On every side of us lay vast blocks of granite of all hues and grades, all absolutely unworked, but surely not unworkable.
The plumage, once shining with hues direct from heaven, is soiled and bedraggled.
Lovelace has a thousand forms, for social corruption takes the hues of the medium in which it lives.
There is then no limit to the multitude, and no check to the intensity of the hues assumed.
To give this we must be masters of the forms and of the hues that embody it.
It flooded everything about her, and bathed the world in other hues than the old time.
The old Moorish garden, overrun with the brilliant blossoms that drink their hues from the sea, overlooked the harbor.
The landscape is bathed in sunlight, the hues are wonderfully bright.
On both sides of the road there is an ever-changing sorcery of leaf and blossom in the most lurid of hues.
"color," Old English hiw "color, form, appearance, beauty," earlier heow, hiow, from Proto-Germanic *hiwam (cf. Old Norse hy "bird's down," Swedish hy "skin, complexion," Gothic hiwi "form, appearance"), from PIE *kei-, a color adjective of broad application (cf. Sanskrit chawi "hide, skin, complexion, color, beauty, splendor," Lithuanian šyvas "white"). A common word in Old English, squeezed into obscurity after c.1600 by color, but revived 1850s in chemistry and chromatography.

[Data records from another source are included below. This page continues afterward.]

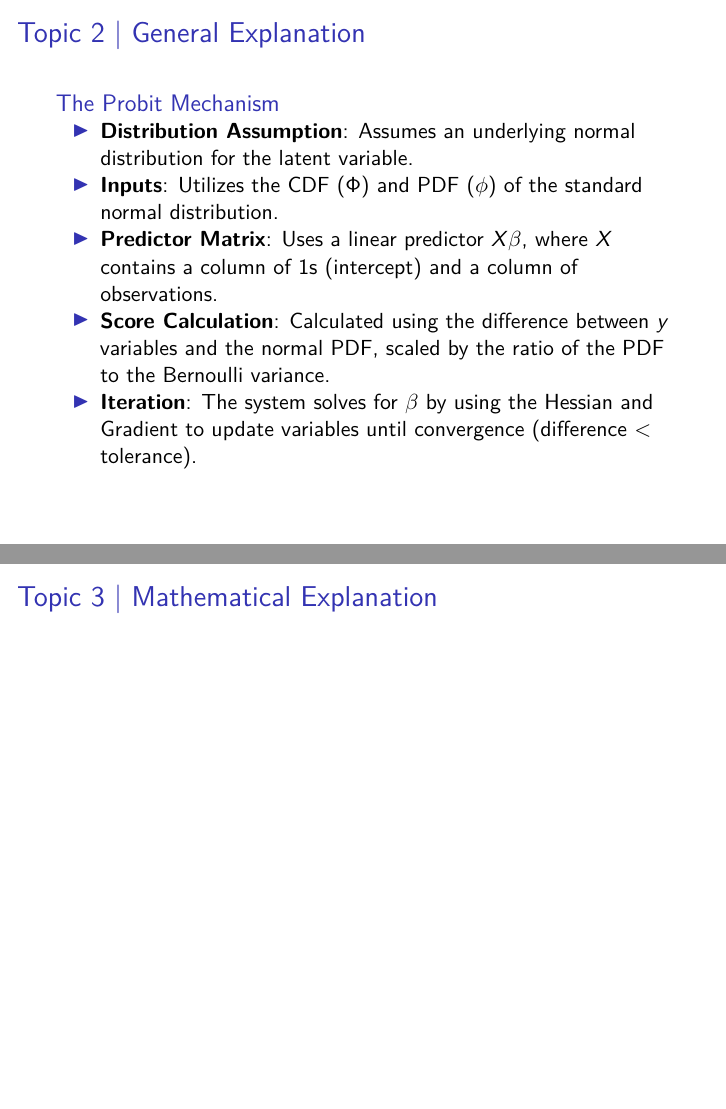
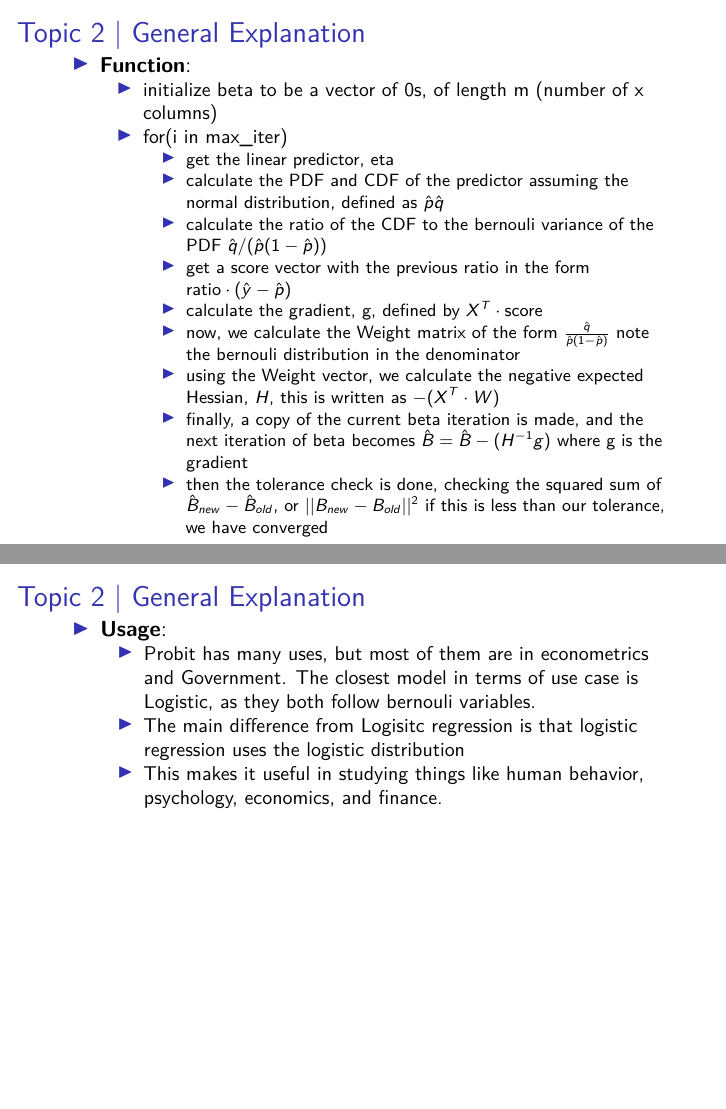
Before and after one commit to RohanRavulapalli/CMDA-4654-Group-Project-2, an R Markdown document (Workbook and Code/Project_2_Group_7.Rmd): pages 4 and 5 of 38 before the commit and pages 6 and 7 of 42 after it, joined at a grey line. Rendered offline with R 4.5, knitr and Pandoc, then LaTeX, with nearby package versions; some code elsewhere in the file could not run offline.

Commit message:
added touchups to general and math explanation, will need to combine them and fix numbering issues

```diff
--- a/Workbook and Code/Project_2_Group_7.Rmd
+++ b/Workbook and Code/Project_2_Group_7.Rmd
@@ -38,6 +40,5 @@
 
 ## Link Function
 
-# Topic 2 | General Explanation
+# Topic 2 | General Explanation {.shrink}
 
-## The Probit Mechanism
@@ -44,9 +55,24 @@
 
-- **Distribution Assumption**: Assumes an underlying normal distribution for the latent variable.
-- **Inputs**: Utilizes the CDF ($\Phi$) and PDF ($\phi$) of the standard normal distribution.
-- **Predictor Matrix**: Uses a linear predictor $X\beta$, where $X$ contains a column of 1s (intercept) and a column of observations.
-- **Score Calculation**: Calculated using the difference between $y$ variables and the normal PDF, scaled by the ratio of the PDF to the Bernoulli variance.
-- **Iteration**: The system solves for $\beta$ by using the Hessian and Gradient to update variables until convergence (difference < tolerance).
+# Topic 2 | General Explanation {.shrink}
+
+- **Function**:
+  - initialize beta to be a vector of 0s, of length m (number of x columns)
+  - for(i in max_iter)
+    - get the linear predictor, eta
+    - calculate the PDF and CDF of the predictor assuming the normal distribution, defined as $\hat p$$\hat q$
+    - calculate the ratio of the CDF to the bernouli variance of the PDF $\hat{q} / (\hat{p}(1 -\hat{p}))$
+    - get a score vector with the previous ratio in the form $\text{ratio} \cdot (\hat{y} - \hat{p})$
+    - calculate the gradient, g, defined by $X^T \cdot \text{score}$
+    - now, we calculate the Weight matrix of the form $\frac{\hat{q}}{\hat p (1 - \hat p)}$ note the bernouli distribution in the denominator
+    - using the Weight vector, we calculate the negative expected Hessian, $H$, this is written as $-(X^T \cdot W)$
+    - finally, a copy of the current beta iteration is made, and the next iteration of beta becomes $\hat B = \hat B - (H^{-1}g)$ where g is the gradient
+    - then the tolerance check is done, checking the squared sum of $\hat B_{new} - \hat B_{old}$, or $||B_{new} - B_{old}||^2$ if this is less than our tolerance, we have converged
+
+# Topic 2 | General Explanation {.shrink}
+- **Usage**:
+    - Probit has many uses, but most of them are in econometrics and Government.  The closest model in terms of use case is Logistic, as they both follow bernouli variables.
+    - The main difference from Logisitc regression is that logistic regression uses the logistic distribution
+    - This makes it useful in studying things like human behavior, psychology, economics, and finance.
 
 # Topic 3 | Mathematical Explanation
 
```
Also changed, not shown: Workbook and Code/Project_2_Group_7.pdf, Workbook and Code/Project_2_Group_7.Rmd (25 more changed lines).
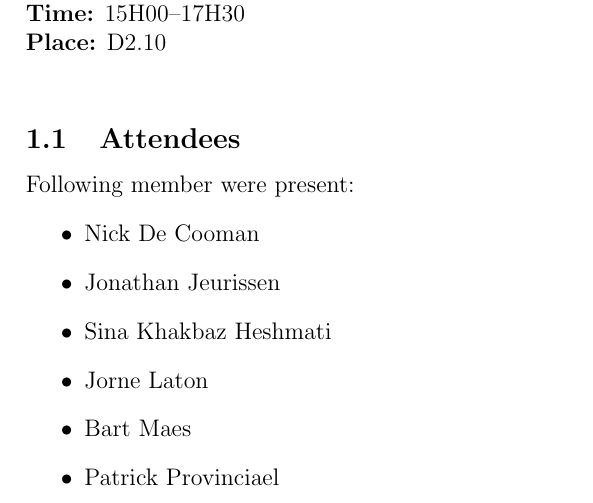
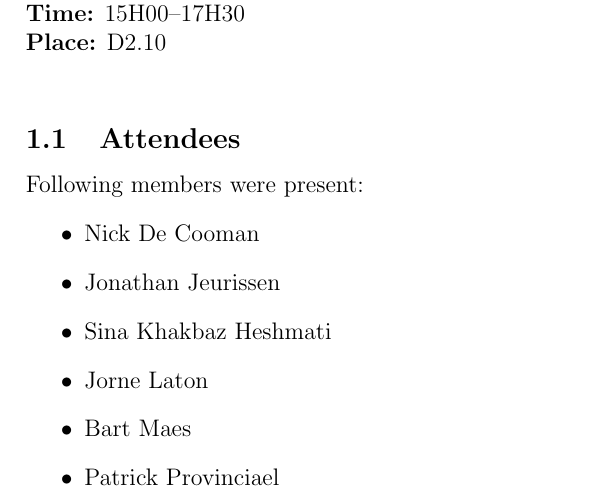
Before and after one commit to wvrossem/salesmen, a LaTeX document (minutes/2009/11/03/minutes-20091103.tex): part of page 1 of 5, cut so that both start at the same text. Compiled offline with pdfLaTeX.

Commit message:
Correct typo

```diff
--- a/minutes/2009/11/03/minutes-20091103.tex
+++ b/minutes/2009/11/03/minutes-20091103.tex
@@ -20,7 +20,7 @@
 			\textbf{Time:} 15H00--17H30\\
 			\textbf{Place:} D2.10\\
 		\subsection{Attendees}
-Following member were present:
+Following members were present:
 			\begin{itemize}
 				\item Nick De Cooman
 				\item Jonathan Jeurissen
```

"a shouting," mid-13c., from Old French hue "outcry, noise, war or hunting cry," probably of imitative origin. Hue and cry is late 13c. as an Anglo-French legal term meaning "outcry calling for pursuit of a felon." Extended sense of "cry of alarm" is 1580s.
The property of colors by which they are seen as ranging from red through orange, yellow, green, blue, indigo, and violet, as determined by the dominant wavelength of the light. Compare saturation, value.